[Edit tracking data]
—————

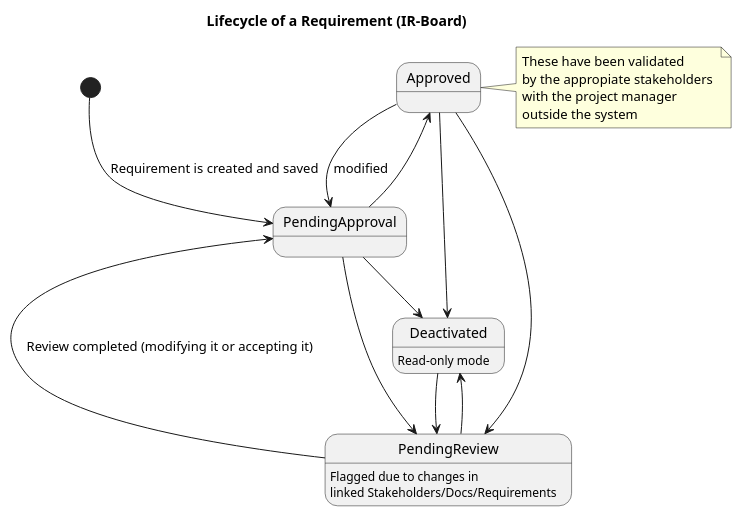
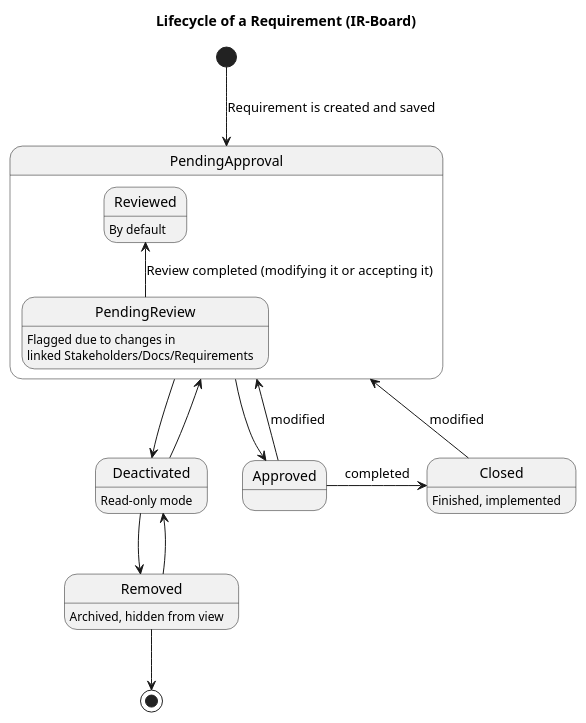
The diagram in docs/diagrams/RequirementStates.puml (Y4vra/IRBoard), drawn with PlantUML before and after one commit. The commit also changed 9 other files, not shown here.

Commit message:
feat: generates several new diagrams

```diff
--- a/docs/diagrams/RequirementStates.puml
+++ b/docs/diagrams/RequirementStates.puml
@@ -1,40 +1,39 @@
 @startuml RequirementStates
 title Lifecycle of a Requirement (IR-Board)
 
-state PendingApproval
-
-state PendingReview {
-  PendingReview : Flagged due to changes in 
-  PendingReview : linked Stakeholders/Docs/Requirements
+state PendingApproval{
+  state Reviewed : By default
+  state PendingReview {
+    PendingReview : Flagged due to changes in 
+    PendingReview : linked Stakeholders/Docs/Requirements
+  }
 }
 
 state Approved
-note right of Approved
-  These have been validated 
-  by the appropiate stakeholders 
-  with the project manager 
-  outside the system
-end note
+state Closed: Finished, implemented
 
-state Deactivated{
-  Deactivated : Read-only mode
-}
+state Deactivated : Read-only mode
+
+state Removed: Archived, hidden from view
+
 
 ' Transiciones
-[*] --> PendingApproval : Requirement is created and saved
+[*] -down-> PendingApproval : Requirement is created and saved
 
-PendingReview --> PendingApproval : Review completed (modifying it or accepting it)
-PendingApproval --> PendingReview 
+PendingReview -up-> Reviewed : Review completed (modifying it or accepting it)
 
-PendingApproval --> Approved 
-Approved --> PendingApproval : modified
-Approved --> PendingReview
+PendingApproval -right-> Approved 
+Approved -up-> PendingApproval : modified
 
-PendingApproval --> Deactivated 
-PendingReview --> Deactivated 
+Approved -right-> Closed : completed
+Closed -left-> PendingApproval : modified
 
-Approved --> Deactivated 
+PendingApproval -down-> Deactivated 
+Deactivated -up-> PendingApproval
 
-Deactivated --> PendingReview 
+Deactivated -down-> Removed
+Removed -up-> Deactivated
+
+Removed -down->[*]
 
 @enduml
```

—————

Each line of the data above should be reproduced without alteration, and no picture should appear in the copy.

The diagram in docs/diagrams/RequirementStates.puml (Y4vra/IRBoard), drawn with PlantUML before and after one commit. The commit also changed 9 other files, not shown here.

Commit message:
feat: generates several new diagrams

```diff
--- a/docs/diagrams/RequirementStates.puml
+++ b/docs/diagrams/RequirementStates.puml
@@ -1,40 +1,39 @@
 @startuml RequirementStates
 title Lifecycle of a Requirement (IR-Board)
 
-state PendingApproval
-
-state PendingReview {
-  PendingReview : Flagged due to changes in 
-  PendingReview : linked Stakeholders/Docs/Requirements
+state PendingApproval{
+  state Reviewed : By default
+  state PendingReview {
+    PendingReview : Flagged due to changes in 
+    PendingReview : linked Stakeholders/Docs/Requirements
+  }
 }
 
 state Approved
-note right of Approved
-  These have been validated 
-  by the appropiate stakeholders 
-  with the project manager 
-  outside the system
-end note
+state Closed: Finished, implemented
 
-state Deactivated{
-  Deactivated : Read-only mode
-}
+state Deactivated : Read-only mode
+
+state Removed: Archived, hidden from view
+
 
 ' Transiciones
-[*] --> PendingApproval : Requirement is created and saved
+[*] -down-> PendingApproval : Requirement is created and saved
 
-PendingReview --> PendingApproval : Review completed (modifying it or accepting it)
-PendingApproval --> PendingReview 
+PendingReview -up-> Reviewed : Review completed (modifying it or accepting it)
 
-PendingApproval --> Approved 
-Approved --> PendingApproval : modified
-Approved --> PendingReview
+PendingApproval -right-> Approved 
+Approved -up-> PendingApproval : modified
 
-PendingApproval --> Deactivated 
-PendingReview --> Deactivated 
+Approved -right-> Closed : completed
+Closed -left-> PendingApproval : modified
 
-Approved --> Deactivated 
+PendingApproval -down-> Deactivated 
+Deactivated -up-> PendingApproval
 
-Deactivated --> PendingReview 
+Deactivated -down-> Removed
+Removed -up-> Deactivated
+
+Removed -down->[*]
 
 @enduml
```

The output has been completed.